Shyam Keshavmurthy, Chief Engineer at Perceptron, explains how PatSnap is helping the company stay on top of its rapidly evolving technology landscape
What does your role involve?
“I’m the chief engineer at Perceptron, in charge of developing new products, coming up with concepts for new products to meet market demands, proving that concepts work, and then getting them into the first round of production. That’s my role.”
What are the biggest challenges you’re facing?
“The big challenge I see is that technology development is incredibly fast right now, and I’ve been in product development for the last 30 years. The pace has picked up significantly in the last five to six years. But getting information about your competition, getting information about what IP they have, and what projects they’re working on through IP is difficult.
It feels like everybody in R &D is moving at the same pace – it’s pretty much a “photo finish” situation. The difficulty then becomes how to innovate and stay up to date without putting your company or your intellectual property at risk – that’s the big challenge.”
Do you have any theories about why the innovation rate has accelerated?
“It’s just that customer product cycles have significantly shortened. For example, we serve automotive customers, and their product lifecycles have shortened significantly, and complexity has increased for them. So the demand for quick solutions that can solve a certain problem has significantly gone up.
It used to take 6-8 months for a solution to arrive on a shop floor. Customers would run a pilot for six months and then say “yes, this solves the problem”, then buy the product and implement it. So it would take almost 1 1/2 years before they’d have a robust solution.
Nowadays customers expect to have a solution that will work in a pilot form within say, two to three months. Then they want that solution to become a global solution in a matter of 6 to 8 months. This basically accelerates the entire product development lifecycle for everybody who is serving that customer base.”
Are there any developments in R &D that are impacting your work right now?
“One thing we’re seeing more and more often is the cross-pollination of technologies. For example, somebody will develop a product using virtual reality (VR) somewhere, and we are able to take these kind of ideas and migrate them to production for our own applications.

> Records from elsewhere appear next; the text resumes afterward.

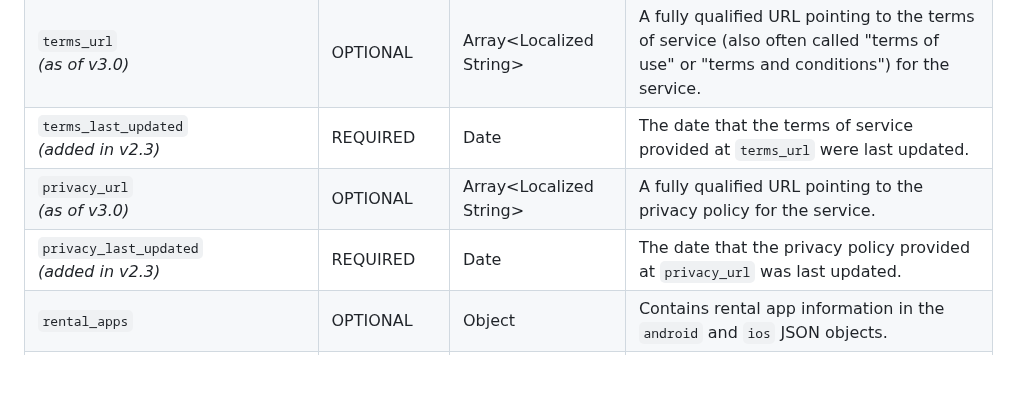
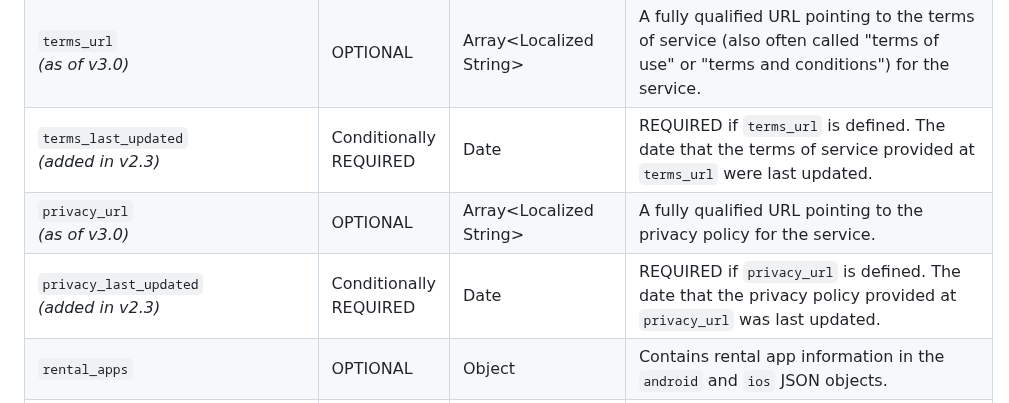
Before and after one commit to MobilityData/gbfs, a Markdown page: gbfs.md, the part around the change. Drawn GitHub-style; blank space fills up the shorter version.

Commit message:
Fix conditional requirement on privacy and terms last_updated (#693)

```diff
--- a/gbfs.md
+++ b/gbfs.md
@@ -517,9 +517,9 @@ Field Name | REQUIRED | Type | Defines
 `brand_assets.brand_image_url_dark` <br/>*(added in v2.3)*  | OPTIONAL |  URL | A fully qualified URL pointing to the location of a graphic file representing the brand for the service for use in dark mode applications.  File MUST be in SVG V1.1 format and MUST be either square or round.
 `brand_assets.color` <br/>*(added in v2.3)*  | OPTIONAL |  String |  Color used to represent the brand for the service expressed as a 6 digit hexadecimal color code in the form #000000.
 `terms_url` <br/>*(as of v3.0)* | OPTIONAL | Array&lt;Localized String&gt; | A fully qualified URL pointing to the terms of service (also often called "terms of use" or "terms and conditions") for the service.
-`terms_last_updated` <br/>*(added in v2.3)* | REQUIRED | Date | The date that the terms of service provided at `terms_url` were last updated.
+`terms_last_updated` <br/>*(added in v2.3)* | Conditionally REQUIRED | Date | REQUIRED if `terms_url` is defined. The date that the terms of service provided at `terms_url` were last updated.
 `privacy_url` <br/>*(as of v3.0)*| OPTIONAL | Array&lt;Localized String&gt; | A fully qualified URL pointing to the privacy policy for the service.
-`privacy_last_updated` <br/>*(added in v2.3)* | REQUIRED | Date | The date that the privacy policy provided at `privacy_url` was last updated.
+`privacy_last_updated` <br/>*(added in v2.3)* | Conditionally REQUIRED | Date | REQUIRED if `privacy_url` is defined. The date that the privacy policy provided at `privacy_url` was last updated.
 `rental_apps` | OPTIONAL | Object | Contains rental app information in the `android` and `ios` JSON objects.
 `rental_apps.android` | OPTIONAL | Object | Contains rental app download and app discovery information for the Android platform in the `store_uri` and `discovery_uri` fields. See [examples](#deep-links-examples) of how to use these fields and [supported analytics](#analytics).
 `rental_apps.android.store_uri`  | REQUIRED | URI | URI where the rental Android app can be downloaded from. Typically this will be a URI to an app store, such as Google Play. If the URI points to an app store, the URI SHOULD follow Android best practices so the viewing app can directly open the URI to the native app store app instead of a website.<br><br>See the [Analytics](#analytics) section for how viewing apps can report the origin of the deep link to rental apps. <br><br>Example value: `https://play.google.com/store/apps/details?id=com.example.android`
```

For example, somebody needs to reduce defects in parts on the shop floor. So they take some of the tools developed for virtual reality and implement them into their solution. For the design studio guy, he just wears his goggles and figures out what kind of defects he can see on the surface, and he improves his design. So there is a lot of cross-pollination going on between various fields and that is really encouraging.”
How does PatSnap fit into your work?
“I’ve set up automated queries so that I can keep track of patents being filed in our technology areas, or applications that have been filed by our competition. I track it every fifteen days, and once a month I generate a report and look at it. If I see something interesting, I dig into it and understand if there’s overlap between the product development work we’re doing and what’s going on.
The second way I use it is when we are looking at possible solutions. I’ll give you an example. I’m looking for a solution to fix defects on parts. I know people have already developed visualization techniques, so I would start by running a query on just the visualization techniques and see which companies are present and focussing on those areas. For example, in the VR area we’d find companies like Microsoft and Google – then I can query the patents and understand what innovations they have in that area.”
Are there ways that you measure how much of an improvement PatSnap is from how things were before?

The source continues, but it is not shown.